A Mexican judge expected to hand down rulings for cases on some top drug lords died at the hands of a professional assassin. The murder has sparked outrage among public officials in the country who have demanded an investigation.
The murder took place Monday, early morning in a wealthy neighborhood in Ecatepec, not far from Mexico City. Breitbart Texas obtained a copy of the video that shows when the assassin, wearing black clothing, runs up to Judge Vicente Bermudez in order to shoot him in the head.
The video purports to show Bermudez collapse after being shot. The assassin simply turns around and runs away thereafter. Another man in dark pants and a white shirt appears to run alongside the assassin. Bermudez had been jogging without any security escort at the time of his murder. The video does not reveal the type of pistol used by the assassin. Unlike the United States, the purchase of weapons is controlled by the Mexican Army. Currently, Mexican citizens can only purchase hunting weapons such as bolt-action rifles, pump shotguns and .22 caliber pistols. Only criminals, military, and police forces carry weapons in Mexico.

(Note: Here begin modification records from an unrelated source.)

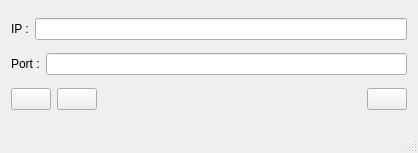
Before: the Qt Designer form FormFiles/MainForm.ui in arennuit/iisuoscbridge, drawn with Qt 5.
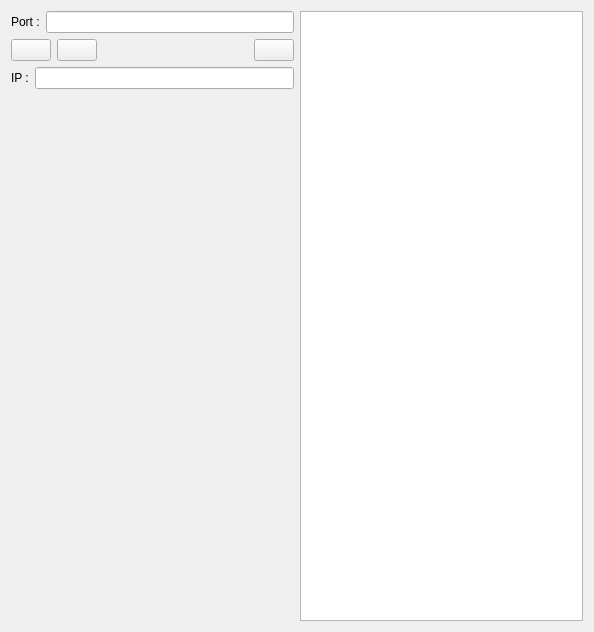
After: the same form once the commit is applied. Icons and pictures are not drawn.

```diff
--- a/FormFiles/MainForm.ui
+++ b/FormFiles/MainForm.ui
@@ -6,8 +6,8 @@
    <rect>
     <x>0</x>
     <y>0</y>
-    <width>418</width>
-    <height>153</height>
+    <width>594</width>
+    <height>632</height>
    </rect>
   </property>
   <property name="sizePolicy">
@@ -22,23 +22,9 @@
   <widget class="QWidget" name="centralWidget">
    <layout class="QVBoxLayout" name="verticalLayout">
     <item>
-     <layout class="QHBoxLayout" name="horizontalLayout_3">
+     <layout class="QHBoxLayout" name="horizontalLayout_4">
       <item>
-       <widget class="QLabel" name="label">
-        <property name="text">
-         <string>IP :</string>
-        </property>
-       </widget>
-      </item>
-      <item>
-       <widget class="QLineEdit" name="m_ipAddressLineEdit">
-        <property name="text">
-         <string/>
-        </property>
-       </widget>
-      </item>
-     </layout>
-    </item>
+       <layout class="QVBoxLayout" name="verticalLayout_2">
     <item>
      <layout class="QHBoxLayout" name="horizontalLayout_2">
       <item>
@@ -137,9 +123,46 @@
       </item>
      </layout>
     </item>
-   </layout>
+        <item>
+         <layout class="QHBoxLayout" name="horizontalLayout_3">
+          <item>
+           <widget class="QLabel" name="label">
+            <property name="text">
+             <string>IP :</string>
+            </property>
+           </widget>
+          </item>
+          <item>
+           <widget class="QLineEdit" name="m_ipAddressLineEdit">
+            <property name="text">
+             <string/>
+            </property>
+           </widget>
+          </item>
+         </layout>
+        </item>
+        <item>
+         <spacer name="verticalSpacer">
+          <property name="orientation">
+           <enum>Qt::Vertical</enum>
+          </property>
+          <property name="sizeHint" stdset="0">
+           <size>
+            <width>20</width>
+            <height>40</height>
+           </size>
+          </property>
+         </spacer>
+        </item>
+       </layout>
+      </item>
+      <item>
+       <widget class="QTreeView" name="m_pathsView"/>
+      </item>
+     </layout>
+    </item>
+   </layout>
   </widget>
-  <widget class="QStatusBar" name="statusBar"/>
  </widget>
  <layoutdefault spacing="6" margin="11"/>
  <resources/>
```
Lines whose indentation alone changed are shown as unchanged.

While government officials have not named a suspect in the murder, Bermudez’s court docket proved to be a who’s who of the Mexican underworld. The judge was expected to issue rulings on challenges to the extradition of Joaquin “El Chapo” Guzman Loera, the leader of the Sinaloa Cartel, which is considered by the U.S. Drug Enforcement Agency to be the most powerful cartel in the world. Bermudez also handled some of the challenges filed by the attorneys of the top leader for the Los Zetas Cartel, Miguel Angel “El 40” Treviño Morales. The judge also heard cases tied to the prosecution of Mario “El Gordo” Cardenas Guillen, who at one time was the leader of the Gulf Cartel.
The high-profile assassination led to Mexican president Enrique Peña Nieto to call for federal authorities to take over the murder investigation. In Mexico, violent cases are usually investigated and prosecuted at the state level.
Tony Aranda contributed to this report.